Border Force Seize Big Cat Body Parts And Crocodile Blood

Image source, Home Office

Image caption, The Home Office seized clothes and accessories made from snakeskin

By Andre Rhoden-Paul

BBC News

Thousands of illegal wildlife products, including crocodile blood, big cat body parts and rhino horns, have been seized in an operation by UK Border Force.

Clothes and accessories made from turtle shell, snakeskin and ivory were also among the 145 seizures in October, the Home Office said.

More than 50 live birds were also among the illegal wildlife products.

The UK seizures were part of a global operation across more than 133 countries that led to 500 arrests.

Consumer products containing cactus, orchid and caviar were found, alongside more than 300kg of ivory.

Thousands of turtle eggs, 30 tonnes of plants, as well as primates, birds and marine species were also discovered.

The Home Office has been asked about the number of UK arrests linked to the action, known as Operation Thunder.

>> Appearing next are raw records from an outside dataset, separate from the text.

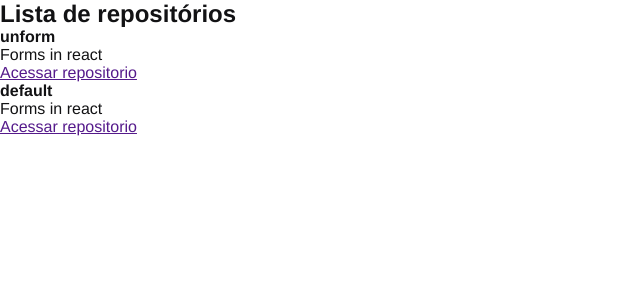
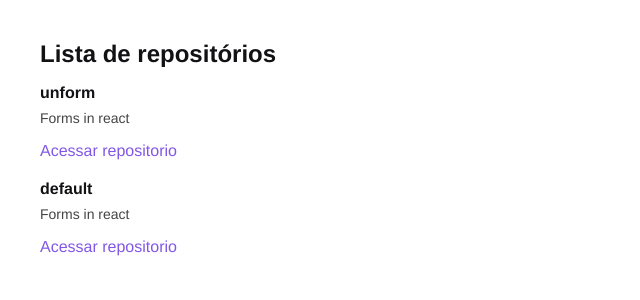
Before and after one commit to alandlan/Ignite_ReactJs_Cap1_1, a React app: page / in a window 1280 px wide. Shown: the top 300 px of the page, without its empty margins (0-640 px from the left). Built offline with nearby package versions, Linux system fonts and the light colour scheme; no server answers.

Commit message:
Utilizando o useEffect

```diff
--- a/src/components/RepositoryList.jsx
+++ b/src/components/RepositoryList.jsx
@@ -1,4 +1,7 @@
 import { RepositoryItem } from "./RepositoryItem";
+
+import '../styles/repositories.scss';
+import { useEffect, useState } from "react";
 
 const repository = {
     name: 'unform',
@@ -7,6 +10,15 @@ const repository = {
 }
 
 export function RepositoryList(){
+
+    const [repositories, setRepositories] = useState([]);
+
+    useEffect(() =>{
+        fetch('https://api.github.com/users/alandlan/repos')
+            .then(response => response.json())
+            .then(data => setRepositories(data))
+    },[]);
+
     return(
         <section className="repository-list">
             <h1>Lista de repositórios</h1>
--- a/src/index.jsx
+++ b/src/index.jsx
@@ -1,4 +1,11 @@
+import ReactDOM from "react-dom/client";
 import {render} from 'react-dom'
 import { App } from './App'
+import React from "react";
 
-render(<App />,document.getElementById('root'))
+const root = ReactDOM.createRoot(document.getElementById('root'))
+root.render(
+    <React.StrictMode>
+        <App />
+    </React.StrictMode>
+)
--- /dev/null
+++ b/src/styles/repositories.scss
@@ -0,0 +1,29 @@
+section.repository-list{
+    margin: 40px;
+
+    h1{
+        margin-bottom: 16px;
+    }
+
+    ul{
+        list-style: none;
+
+        li{
+            & + li{
+                margin-top: 20px;
+            }
+            p{
+                font-size: 14px;
+                color:#444;
+                margin-top: 8px;
+            }
+
+            a{
+                display: inline-block;
+                margin-top: 16px;
+                text-decoration: none;
+                color: #8257e6;
+            }
+        }
+    }
+}
```
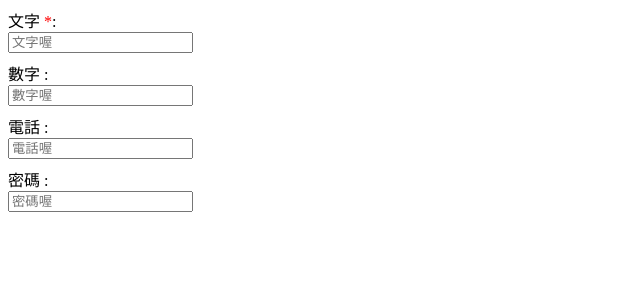
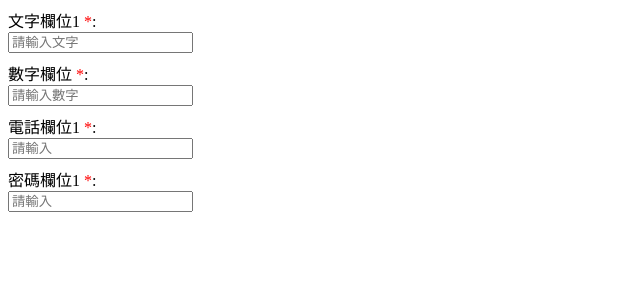
Before and after one commit to nsfe0619/2024_30day, an Angular app: page / in a window 1280 px wide. Shown: the top 300 px of the page, without its empty margins (0-640 px from the left). Built offline with nearby package versions, Linux system fonts and the light colour scheme.

Commit message:
[day05]初步決定設定檔格式

```diff
--- a/src/app/pages/main/main.component.html
+++ b/src/app/pages/main/main.component.html
@@ -1,21 +1,3 @@
-<app-field-template
-  title="文字"
-  type="text"
-  [required]="true"
-  placeholder="文字喔"
-></app-field-template>
-<app-field-template
-  title="數字"
-  type="number"
-  placeholder="數字喔"
-></app-field-template>
-<app-field-template
-  title="電話"
-  type="tel"
-  placeholder="電話喔"
-></app-field-template>
-<app-field-template
-  title="密碼"
-  type="password"
-  placeholder="密碼喔"
-></app-field-template>
+<div *ngFor="let fieldSetting of fieldSettings">
+  <app-field-template [fieldSetting]="fieldSetting"> </app-field-template>
+</div>
--- a/src/app/pages/main/main.component.ts
+++ b/src/app/pages/main/main.component.ts
@@ -1,15 +1,49 @@
 import { Component, OnInit } from '@angular/core';
+import { FieldSetting } from 'src/app/shared/component/form/element/field-setting.model';
 
 @Component({
-  selector: 'app-main',
-  templateUrl: './main.component.html',
-  styleUrls: ['./main.component.scss']
+    selector: 'app-main',
+    templateUrl: './main.component.html',
+    styleUrls: ['./main.component.scss']
 })
-export class MainComponent implements OnInit {
+export class MainComponent implements OnInit
+{
 
-  constructor() { }
+    fieldSettings: FieldSetting[] = [
+        {
+            name: 'text1',
+            cname: '文字欄位1',
+            inputType: 'text',
+            placeholder: '請輸入文字',
+            required: true,
+        },
+        {
+            name: 'number1',
+            cname: '數字欄位',
+            inputType: 'number',
+            placeholder: '請輸入數字',
+            required: true,
+        },
+        {
+            name: 'tel1',
+            cname: '電話欄位1',
+            inputType: 'tel',
+            placeholder: '請輸入',
+            required: true,
+        },
+        {
+            name: 'password1',
+            cname: '密碼欄位1',
+            inputType: 'password',
+            placeholder: '請輸入',
+            required: true,
+        }
+    ];
 
-  ngOnInit(): void {
-  }
+    constructor() { }
+
+    ngOnInit(): void
+    {
+    }
 
 }
--- a/src/app/shared/component/form/element/field-template/field-template.component.html
+++ b/src/app/shared/component/form/element/field-template/field-template.component.html
@@ -1,4 +1,7 @@
 <div style="padding-bottom: 8px">
-  <span> {{ title }} <span *ngIf="required" style="color: red">*</span>: </span>
-  <app-field [type]="type" [placeholder]="placeholder"></app-field>
+  <span>
+    {{ fieldSetting.cname }}
+    <span *ngIf="fieldSetting.required" style="color: red">*</span>:
+  </span>
+  <app-field [fieldSetting]="fieldSetting"></app-field>
 </div>
--- a/src/app/shared/component/form/element/field-template/field-template.component.ts
+++ b/src/app/shared/component/form/element/field-template/field-template.component.ts
@@ -1,4 +1,5 @@
 import { Component, Input, OnInit } from '@angular/core';
+import { FieldSetting } from '../field-setting.model';
 
 @Component({
     selector: 'app-field-template',
@@ -7,10 +8,7 @@ import { Component, Input, OnInit } from '@angular/core';
 })
 export class FieldTemplateComponent implements OnInit
 {
-    @Input() type: string = 'text';
-    @Input() title: string = '標題';
-    @Input() required: boolean = false;
-    @Input() placeholder: string | undefined;
+    @Input() fieldSetting!: FieldSetting;
 
     constructor() { }
 
--- a/src/app/shared/component/form/element/field/field.component.html
+++ b/src/app/shared/component/form/element/field/field.component.html
@@ -1,14 +1,16 @@
-<div [ngSwitch]="type">
+<div [ngSwitch]="fieldSetting.inputType">
   <div *ngSwitchCase="'text'">
-    <app-base-text [placeholder]="placeholder"></app-base-text>
+    <app-base-text [placeholder]="fieldSetting.placeholder"></app-base-text>
   </div>
   <div *ngSwitchCase="'tel'">
-    <app-base-tel [placeholder]="placeholder"></app-base-tel>
+    <app-base-tel [placeholder]="fieldSetting.placeholder"></app-base-tel>
   </div>
   <div *ngSwitchCase="'number'">
-    <app-base-number [placeholder]="placeholder"></app-base-number>
+    <app-base-number [placeholder]="fieldSetting.placeholder"></app-base-number>
   </div>
   <div *ngSwitchCase="'password'">
-    <app-base-password [placeholder]="placeholder"></app-base-password>
+    <app-base-password
+      [placeholder]="fieldSetting.placeholder"
+    ></app-base-password>
   </div>
 </div>
--- a/src/app/shared/component/form/element/field/field.component.ts
+++ b/src/app/shared/component/form/element/field/field.component.ts
@@ -1,4 +1,5 @@
 import { Component, Input, OnInit } from '@angular/core';
+import { FieldSetting } from '../field-setting.model';
 
 @Component({
     selector: 'app-field',
@@ -7,13 +8,11 @@ import { Component, Input, OnInit } from '@angular/core';
 })
 export class FieldComponent implements OnInit
 {
-    @Input() type: string = 'text';
-    @Input() placeholder: string | undefined;
+    @Input() fieldSetting!: FieldSetting;
 
     constructor() { }
 
     ngOnInit(): void
     {
     }
-
 }
```
Also changed, not shown: src/app/shared/component/form/element/field-setting.model.ts (added, +10 -0 lines).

Minister for legal migration and delivery Tom Pursglove said: “The illegal wildlife trade is driven by criminal gangs and threatens species with extinction, fuels corruption, and deprives the world’s poorest communities of sustainable livelihoods.

“Border Force plays a leading global role in eradicating this damaging illegal trade and our recent successes under Operation Thunder are proof of this.”

The Home Office said it wants to help protect the overall decline of nature and meet the government’s target of protecting 30% of nature by 2030 – which was agreed internationally at a UN summit.

It comes a month after an MP’s bill, supported by ministers, to ban the import of hunting trophies into the UK struggled to get through the House of Lords, where it faced opposition and ran out of time.

Some peers had raised concerns that the legislation could affect tourism in Africa.

The proposals would have stopped hunters bringing back body parts of thousands of species – a commitment in the 2019 Conservative manifesto.

Image source, Home Office

Image caption, Border Force seized a rostrum, or nose extension, from a sawfish

Wildlife crime is believed to be worth up to £17bn globally a year and is the fourth-largest international crime, according to Interpol who co-led the global operation with the World Customs Organisation.

The Born Free charity, which campaigns to end the wildlife trade, said trafficking was closely tied to corruption, fraud and money laundering.

Dr Mark Jones, the organisation’s head of policy, said: “With so much of the world’s wildlife in crisis, it’s vital that our enforcement agencies are properly resourced to enable this essential and highly specialised work to continue.”